The Kings lost 5-2 in Calgary, 2-0 in Edmonton, and will not play any post-season games for the second time in three springs. More pertinent however, is this question: Can L.A. keep playing yesterday’s brand of hockey, and ice a winner today?

“I knew coming into this season our division was instantly better when Calgary made their goaltending changes, and the evolution of [Edmonton] and the size they’ve added,” Sutter said. “San Jose is the defending conference champion, so I knew it was going to be tough for us and it certainly proved that.”

Sutter coaches the way Sutter coaches, and the Kings’ big, grinding identity is a product of that. It brought two Stanley Cup rings to L.A., but the way the game is going, can that identity win anymore?

Entering Monday’s game, the Kings were 25th in NHL scoring, averaging 2.44 goals per game. From the beginning of L.A.’s first Stanley Cup season (2011-12) until now, L.A. has ranked 24th overall in scoring at 2.53 goals per game.

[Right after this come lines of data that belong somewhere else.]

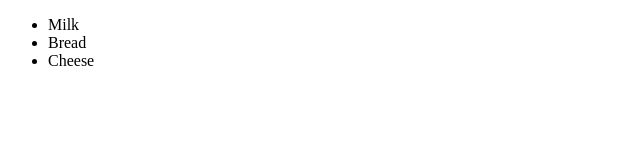
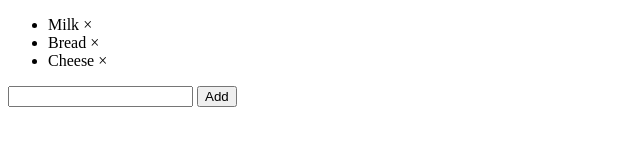
Before and after one commit to josephmtinangi/angularjs-simple-shopping-list, a plain HTML site: page index.html in a window 1280 px wide. Shown: the whole page, without its empty margins (0-640 px from the left). Drawn offline with nearby package versions, Linux system fonts and the light colour scheme.

Commit message:
Add and remove items

```diff
--- a/index.html
+++ b/index.html
@@ -13,13 +13,24 @@
         var app = angular.module("myShoppingList", []);
         app.controller('myCtrl', function($scope) {
             $scope.products = ['Milk', 'Bread', 'Cheese'];
+            $scope.addItem = function () {
+                $scope.products.push($scope.addMe);
+            }
+            $scope.removeItem = function (x) {
+                $scope.products.splice(x, 1);
+            }
         });
     </script>
 
     <div ng-app="myShoppingList" ng-controller="myCtrl">
         <ul>
-            <li ng-repeat="x in products">{{ x }}</li>
+            <li ng-repeat="x in products">
+                {{ x }}
+                <span ng-click="removeItem($index)">&times;</span>
+            </li>
         </ul>
+        <input ng-model="addMe">
+        <button ng-click="addItem()">Add</button>
     </div>
 
 </body>
```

It’s a smaller, quicker game now. The Kings are a team that seldom scores off the rush, and simply can’t keep up with the Calgary Flames and Edmonton Oilers in open ice.

Remember that 2012 run, when L.A. got up 3-0 in every series, losing just four games all spring? Los Angeles would win Stanley Cups in ’12 and ’14, joining the Chicago Blackhawks — who won Cups in 2010, ’13 and ‘15 — as the model franchises.

But while Chicago grasped the new cap world, jettisoning key players and rebuilding their lineup after each Cup victory, the Kings made some wrong-headed decisions, often based on sheer loyalty.

GM Dean Lombardi took on the last nine years of Mike Richards’ contract when he acquired him from Philadelphia. The deal has been terminated but it still costs the Kings $1.32 million a season.

They signed Dustin Brown to an eight-year, $47-million deal months before his 30th birthday. He’s rewarded L.A. with 87 points in the 233 games since, and has gone minus-25. Brown is signed through 2022.

Marian Gaborik has a cap hit of $4.875 million through 2021. Injuries have limited the 35-year-old Slovak to 22 points last season and 18 this year. He’s slated to be a King until age 39.

So, while Chicago was reloading with the Brandon Saads and Artemi Panarins of the world — spending the big money on trusty producers like Jonathan Toews and Patrick Kane — the Kings tied up the wrong people. Now they’re slow, and hanging on to the playoff fringes.

The Kings missed the playoffs two seasons ago and were an easy mark for San Jose in five games last spring.

This summer Lombardi will line up with every other GM in the NHL at the door of Las Vegas GM George McPhee, hoping to pawn off a Brown or Gaborik by attaching a draft pick or comely prospect to the deal.

In the meantime, playoff experience will help the Oilers and Flames to improve.

The King’s ‘Glory Years’ aren’t that far in the past, but on their latest tour through Alberta, they sure seem like an era ago.